On Tuesday, the Democratic National Committee unveiled a video featuring him talking about the high stakes in the 2020 election, “from getting the pandemic under control to building a fairer economy to taking on climate change to protecting our health care.”
In the video, Obama focused on the importance of voting.
“History shows that the easiest way to make sure that you and your friends vote is to make a plan,” he said. “And when it comes to voting this year, having a plan has never been more important.”
Obama, who is about to release a highly anticipated memoir next month, has been ramping up his own media presence.
On Wednesday, he joined former aides Jon Favreau and Tommy Vietor on their popular "Pod Save America" podcast. He spent part of that interview talking about Biden's persona during their time together at the White House and on the campaign trail.
"If he and I were campaigning, you know, I would have been really giving everybody a lot of attention and I'd be at the end of the rope line and I'd look back, he was a third of the way through, man," Obama recalled. "He was still, you know, telling a story or listening to somebody. And that heart is who he is."
Biden has talked at length about Obama throughout his campaign, telling crowds both in the primary and in the general election about their close working relationship and signaling a return to that era if elected.

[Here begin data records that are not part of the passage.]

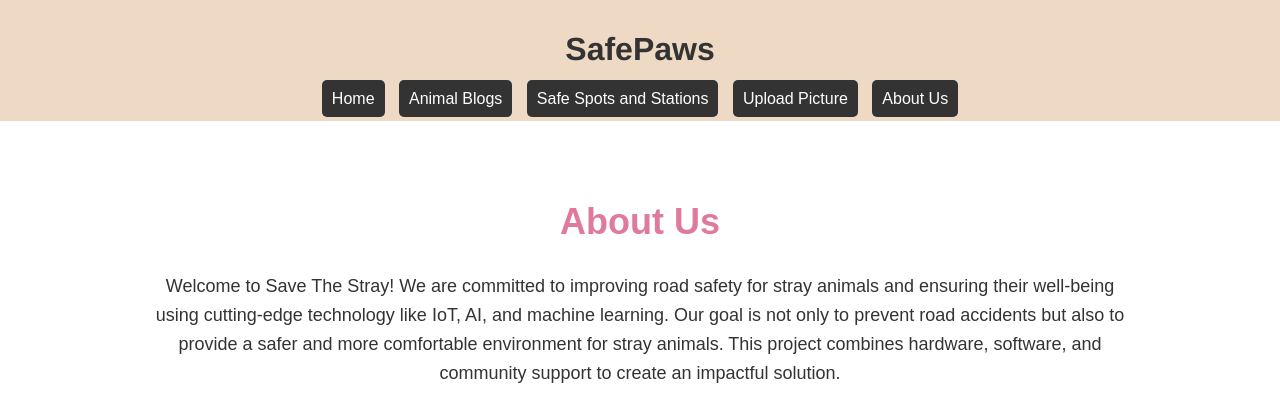
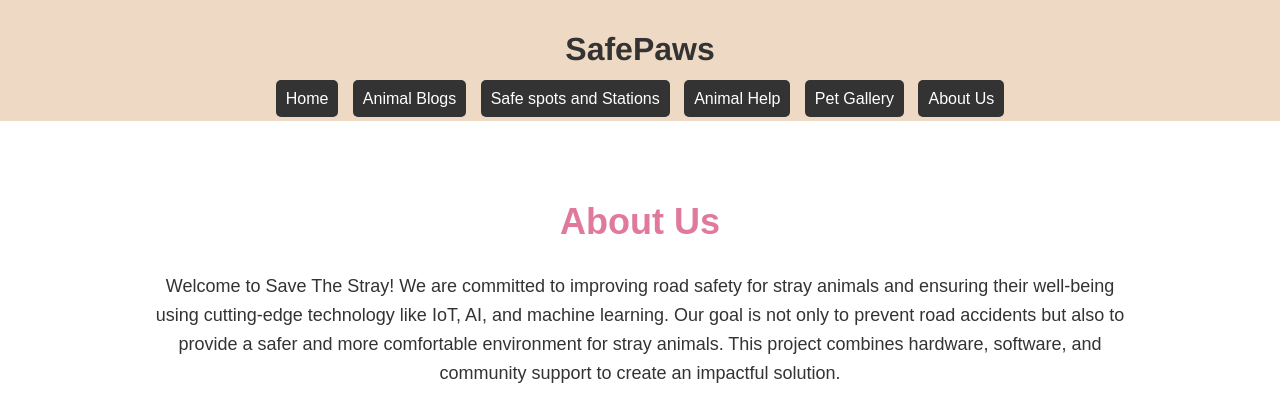
Before and after one commit to arushi-vaidya/SafePaws, a Flask app: page /about in a window 1280 px wide. Shown: the top 420 px of the page. Run offline with Flask 3, Linux system fonts and the light colour scheme.

Commit message:
Update base.html

```diff
--- a/web_app/templates/base.html
+++ b/web_app/templates/base.html
@@ -11,8 +11,9 @@
         <nav>
             <a href="{{ url_for('home') }}">Home</a>
             <a href="{{ url_for('pet_blogs') }}">Animal Blogs</a>
-            <a href="{{ url_for('feeding_stations') }}">Safe Spots and Stations</a>
-            <a href="{{ url_for('upload_picture') }}">Upload Picture</a>
+            <a href="{{ url_for('feeding_stations') }}">Safe spots and Stations</a>
+            <a href="{{ url_for('upload_picture') }}">Animal Help</a>
+            <a href="{{ url_for('gallery') }}">Pet Gallery</a>
             <a href="{{ url_for('about') }}">About Us</a>
         </nav>
     </header>
```
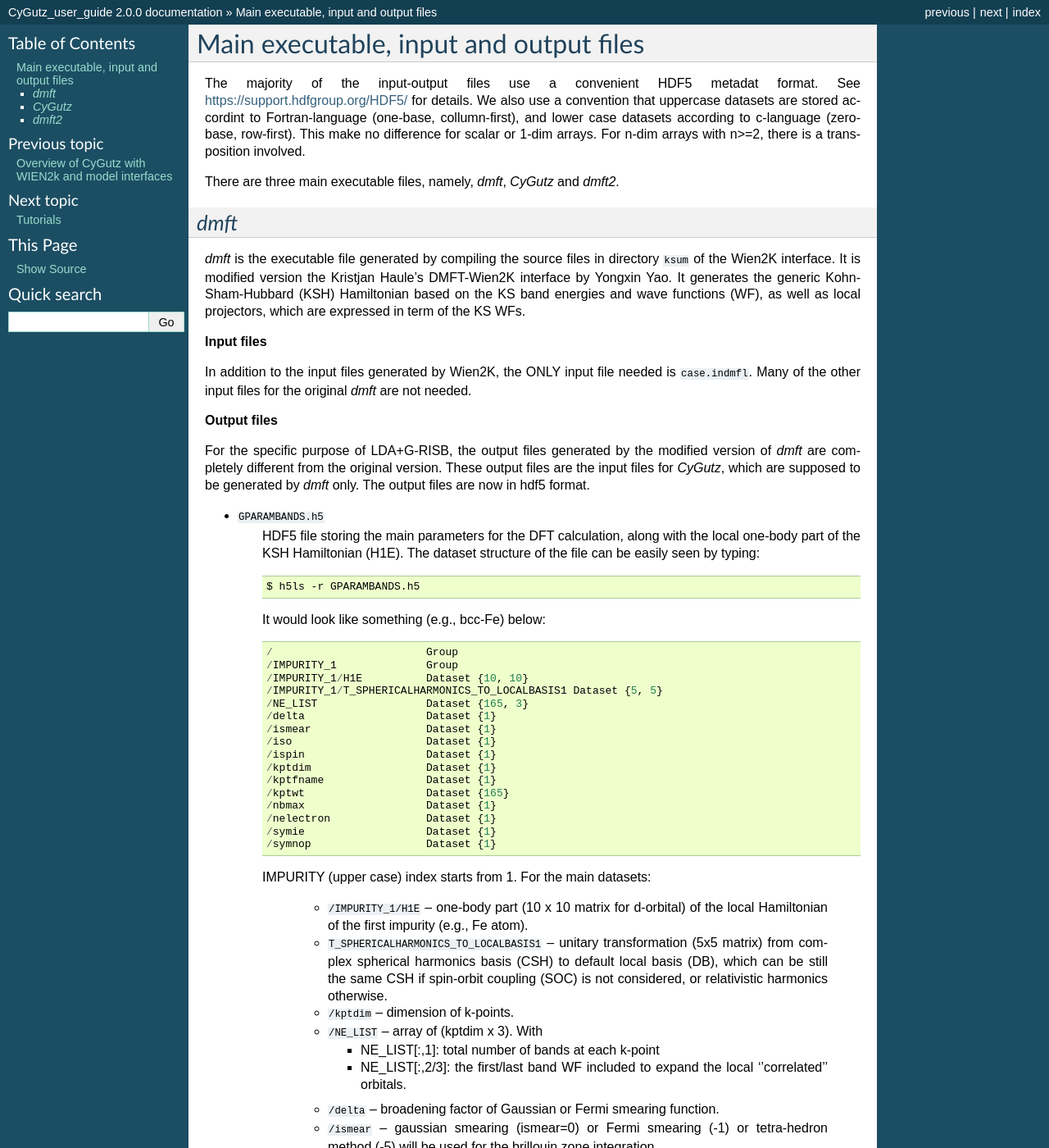
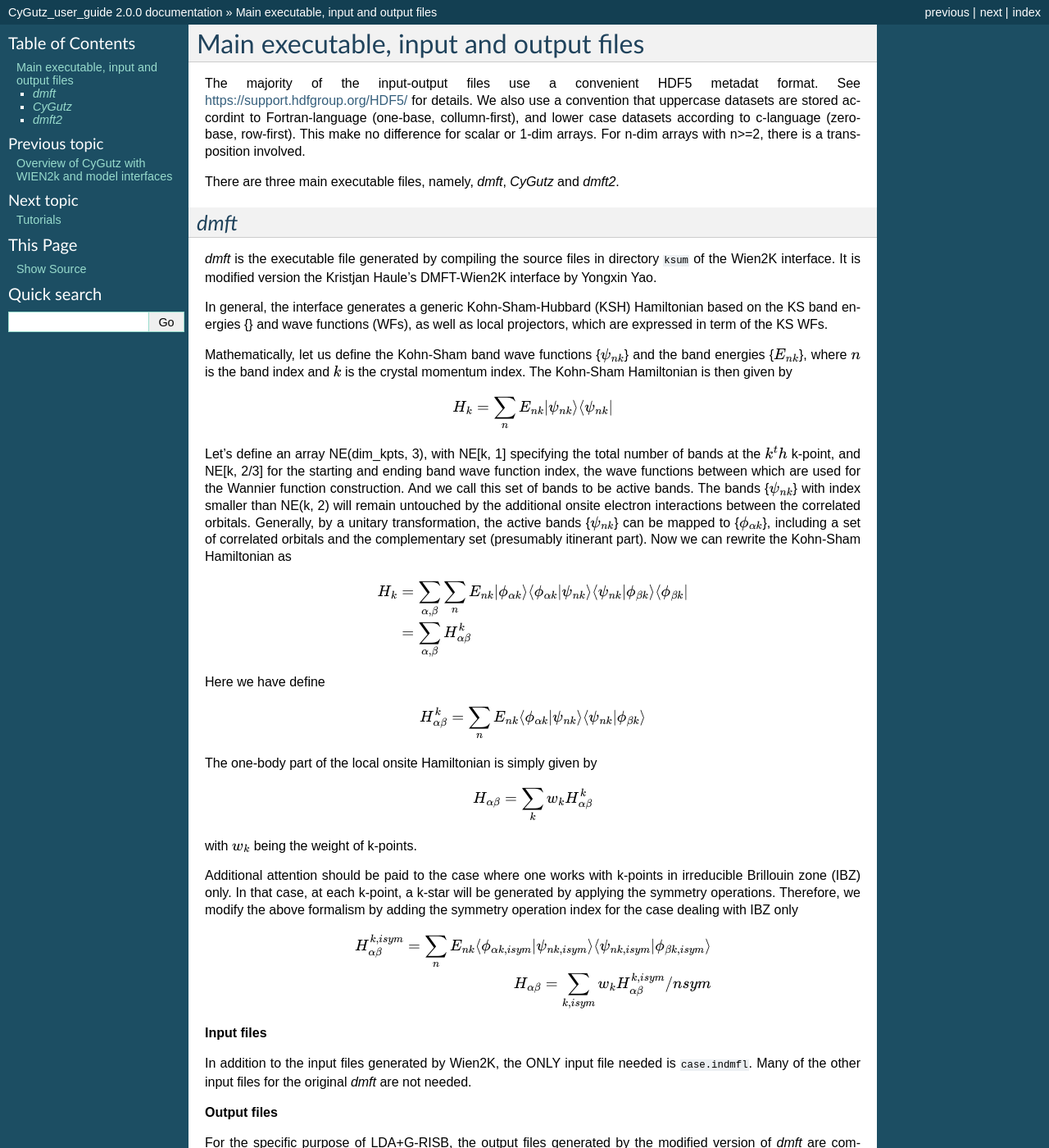
Before and after one commit to yaoyongxin/CyGutz, a Sphinx documentation site: the page built from doc/source/inoutput.rst, in a window 1280 px wide and 1400 px high. Shown: the whole window at 82% size. Built offline with Sphinx 7.4.7, drawn with Linux system fonts in a browser that asks for light colours; some of the changed text lies outside the part shown.

Commit message:
added notes for interface

```diff
--- a/doc/source/inoutput.rst
+++ b/doc/source/inoutput.rst
@@ -19,10 +19,69 @@ and *dmft2*.
 in directory ``ksum`` of the Wien2K interface.
 It is modified version the Kristjan Haule's DMFT-Wien2K interface
 by Yongxin Yao.
-It generates the generic Kohn-Sham-Hubbard (KSH) Hamiltonian
-based on the KS band energies and wave functions (WF),
-as well as local projectors, which are expressed in term of
-the KS WFs.
+
+In general, the interface generates a generic Kohn-Sham-Hubbard
+(KSH) Hamiltonian based on the KS band energies {} and wave functions (WFs),
+as well as local projectors,
+which are expressed in term of the KS WFs.
+
+Mathematically, let us define the Kohn-Sham band wave functions {:math:`\psi_{nk}`}
+and the band energies {:math:`E_{nk}`},
+where :math:`n` is the band index and :math:`k` is the crystal momentum index.
+The Kohn-Sham Hamiltonian is then given by
+
+.. math::
+    H_{k} = \sum_{n}{E_{nk}\vert\psi_{nk}\rangle\langle\psi_{nk}\vert}
+
+Let's define an array NE(dim_kpts, 3),
+with NE[k, 1] specifying the total number of bands at the :math:`k^th` k-point,
+and NE[k, 2/3] for the starting and ending band wave function index,
+the wave functions between which are used for the Wannier function construction.
+And we call this set of bands to be active bands.
+The bands {:math:`\psi_{nk}`} with index smaller
+than NE(k, 2) will remain untouched
+by the additional onsite electron interactions between the correlated orbitals.
+Generally, by a unitary transformation, the active bands {:math:`\psi_{nk}`}
+can be mapped to {:math:`\phi_{\alpha k}`},
+including a set of correlated orbitals
+and the complementary set (presumably itinerant part).
+Now we can rewrite the Kohn-Sham Hamiltonian as
+
+.. math::
+    H_{k} &= \sum_{\alpha, \beta}\sum_{n}{E_{nk}
+             \vert\phi_{\alpha k}\rangle
+             \langle\phi_{\alpha k}\vert\psi_{nk}\rangle
+             \langle\psi_{nk}|\phi_{\beta k}\rangle}\langle
+             \phi_{\beta k}\vert  \\
+          &= \sum_{\alpha, \beta}H_{\alpha \beta}^{k}
+
+Here we have define
+
+.. math::
+    H_{\alpha \beta}^{k} = \sum_{n}{E_{nk}\langle\phi_{\alpha k}
+    \vert\psi_{nk}\rangle\langle\psi_{nk}\vert\phi_{\beta k}\rangle}
+
+The one-body part of the local onsite Hamiltonian is simply given by
+
+.. math::
+    H_{\alpha \beta} = \sum_{k}{w_{k} H_{\alpha \beta}^{k}}
+
+with :math:`w_k` being the weight of k-points.
+
+Additional attention should be paid to the case where one works with k-points
+in irreducible Brillouin zone (IBZ) only.
+In that case, at each k-point, a k-star will be generated
+by applying the symmetry operations.
+Therefore, we modify the above formalism by adding the symmetry operation index
+for the case dealing with IBZ only
+
+.. math::
+   H_{\alpha \beta}^{k, isym} = \sum_{n}{E_{nk}\langle\phi_{\alpha k, isym}
+        \vert\psi_{nk, isym}\rangle\langle\psi_{nk,isym}
+        \vert\phi_{\beta k, isym}\rangle}
+
+    H_{\alpha \beta} = \sum_{k, isym}{w_{k} H_{\alpha \beta}^{k, isym}/nsym}
+
 
 **Input files**
 
@@ -68,13 +127,13 @@ The output files are now in hdf5 format.
     IMPURITY (upper case) index starts from 1.
     For the main datasets:
 
-        * ``/IMPURITY_1/H1E`` -- one-body part (10 x 10 matrix for d-orbital)
+        * ``/IMPURITY_1/H1E`` -- :math:`H_{\alpha \beta}`.
+          one-body part (10 x 10 matrix for d-orbital)
           of the local Hamiltonian of the first impurity (e.g., Fe atom).
         * ``T_SPHERICALHARMONICS_TO_LOCALBASIS1`` -- unitary transformation
           (5x5 matrix) from complex spherical harmonics basis (CSH)
-          to default local basis (DB), which can be still the same CSH
-          if spin-orbit coupling (SOC) is not considered,
-          or relativistic harmonics otherwise.
+          to default local basis (DB).
+          In the new version it is redundant and is always set as identity.
         * ``/kptdim`` -- dimension of k-points.
         * ``/NE_LIST`` --  array of (kptdim x 3). With
 
@@ -125,10 +184,14 @@ The output files are now in hdf5 format.
     The indices of KPOINTS (e.g., IKP_1) of SYMMETRY operations (e.g., ISYM_1)
     are one-based. With
 
-        * ``/IKP_1/ISYM_1/HK0`` -- the bare KSH one-particle Hamiltonian matrix
+        * ``/IKP_1/ISYM_1/HK0`` -- :math:`H_{\alpha \beta}^{k, isym}`.
+          the bare KSH one-particle Hamiltonian matrix
           at the first k-points and first symmetry operation.
-        * ``T_PSIK0_TO_HK0_BASIS`` -- unitary transformation from KSWB
-          to KSHB basis.
+        * ``T_PSIK0_TO_HK0_BASIS`` --
+          :math:`\langle\psi_{nk}|\phi_{\alpha k}\rangle`.
+          unitary transformation from KSWB to KSHB basis.
+          NOte that here only the data at the ireducible k-point
+          is needed.
         * ``/IKP_1/ek0`` -- list of all of the KS band energies
           at the first k-point.
 
@@ -200,7 +263,7 @@ For the main datasets:
         * 1: fully localized limit (FLL) DC with local orbital
           occupation (Nf0) self-consistently determined;
         * 12: FLL-DC with Nf0 only updated in the outer
-        electron density self-consistent loop.
+          electron density self-consistent loop.
 
     * ``/dc_nelf_list`` -- for dc_mode=12, it provides the list of Nf0
       which are fixed at each electron density iteration.
```
Also changed, not shown: 1 other file.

The two men came together in July in a video where they talked about the campaign and how they would have handled current events differently, drawing a stark contrast with Trump.
Obama also appeared in a separate video a few weeks later with Sen. Kamala HarrisKamala HarrisTrump by the numbers: 2024 isn't simple Biden 'profoundly disappointed' after voting rights push fails in Senate Madame Tussauds unveils new Biden and Harris figures MORE (D-Calif.), Biden’s running mate, and he has headlined several fundraisers for the campaign.
In the closing days, Democrats say his voice will fill a necessary void.
Payne said Obama’s presence on the campaign trail will not only help energize Democrats but also independent voters, “so he helps Biden make a closing case to those voters as well.”
When Biden was asked by reporters about Obama’s help on the campaign trail this week, his onetime partner seemed content about his participation so far.
“He’s doing enough for our campaign,” Biden said. “He’ll be out on the trail.”